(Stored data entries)
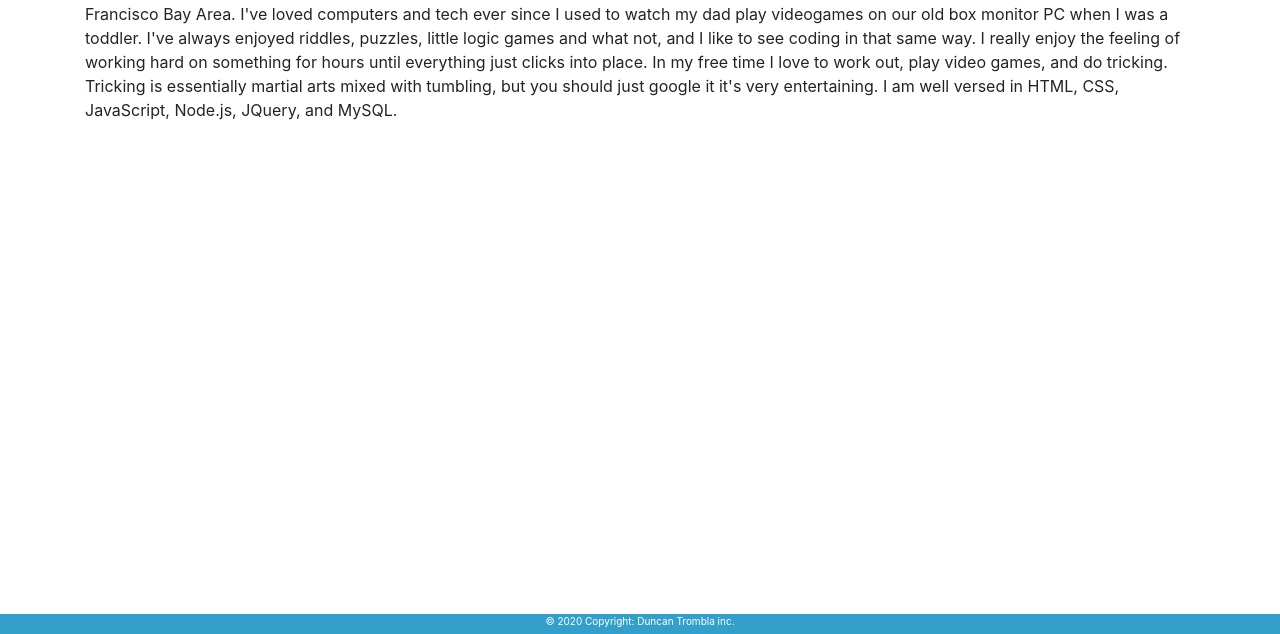
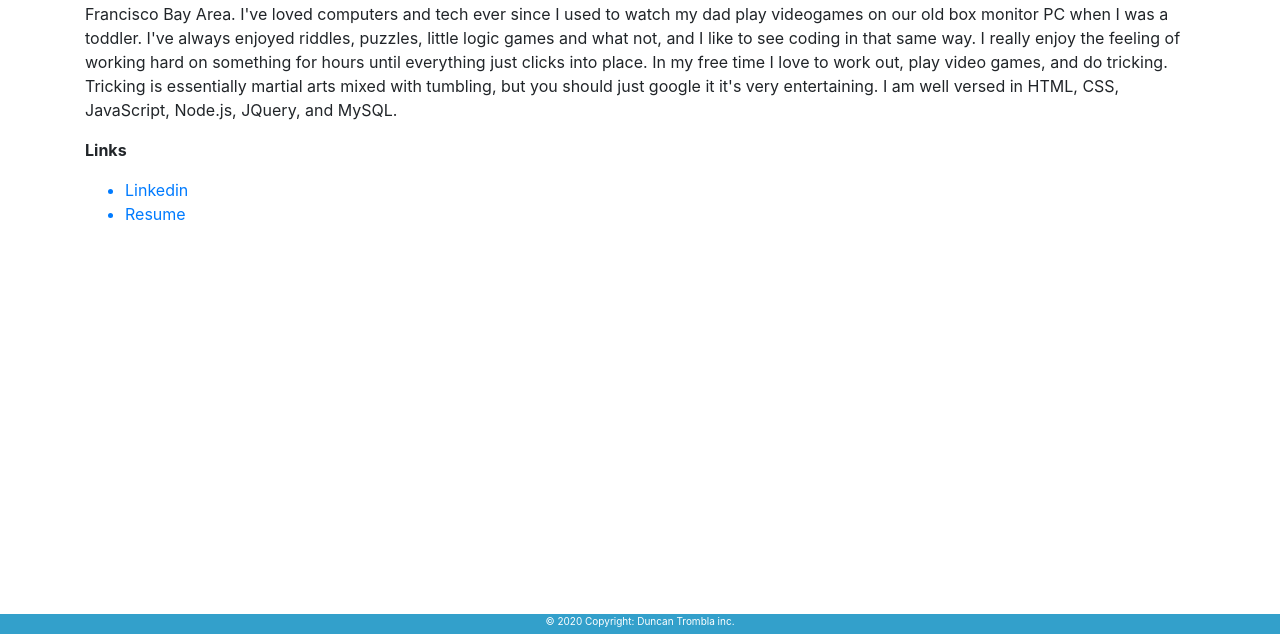
Before and after one commit to DTrombla/personal-portfolio, a plain HTML site: page index.html in a window 1280 px wide. Shown: the part 166-800 px from the top of the page. Drawn offline with nearby package versions, Linux system fonts and the light colour scheme.

Commit message:
added links

```diff
--- a/index.html
+++ b/index.html
@@ -55,6 +55,14 @@
                         <p> My name is Duncan Trombla. I am a 19 year old math major at the University of Colorado Boulder. I grew up in the San Francisco Bay Area. I've loved computers and tech ever since I used to watch my dad play videogames on our old box monitor PC when I was a toddler. I've always enjoyed riddles, puzzles, little logic games and what not, and I like to see coding in that same way. I really enjoy the feeling of working hard on something for hours until everything just clicks into place. In my free time I love to work out, play video games, and do tricking. Tricking is essentially martial arts mixed with tumbling, but you should just google it it's very entertaining. I am well versed in HTML, CSS, JavaScript, Node.js, JQuery, and MySQL.</p>
                     </div>
                 </div>
+                <div>
+                    <p style="font-weight:bold;">Links</p>
+                    <ul>
+                        <a href="https://www.linkedin.com/in/duncan-trombla-5b9b621b9/" target="_blank"><li>Linkedin</li></a>
+                        <a href="https://drive.google.com/file/d/1ObWP1WrPsQUn8D9Z3-d9T5SSbUbWhUbM/view" target="_blank"><li>Resume</li></a>
+
+                    </ul>
+                </div>
             </div>
 
         </div>
```
Also changed, not shown: contact.html (+7 -3 lines).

§ What needs to be done
Lines holding the word "index" should be copied from the entries above.

§ Reply
Before and after one commit to DTrombla/personal-portfolio, a plain HTML site: page index.html in a window 1280 px wide. Shown: the part 166-800 px from the top of the page. Drawn offline with nearby package versions, Linux system fonts and the light colour scheme.
--- a/index.html
+++ b/index.html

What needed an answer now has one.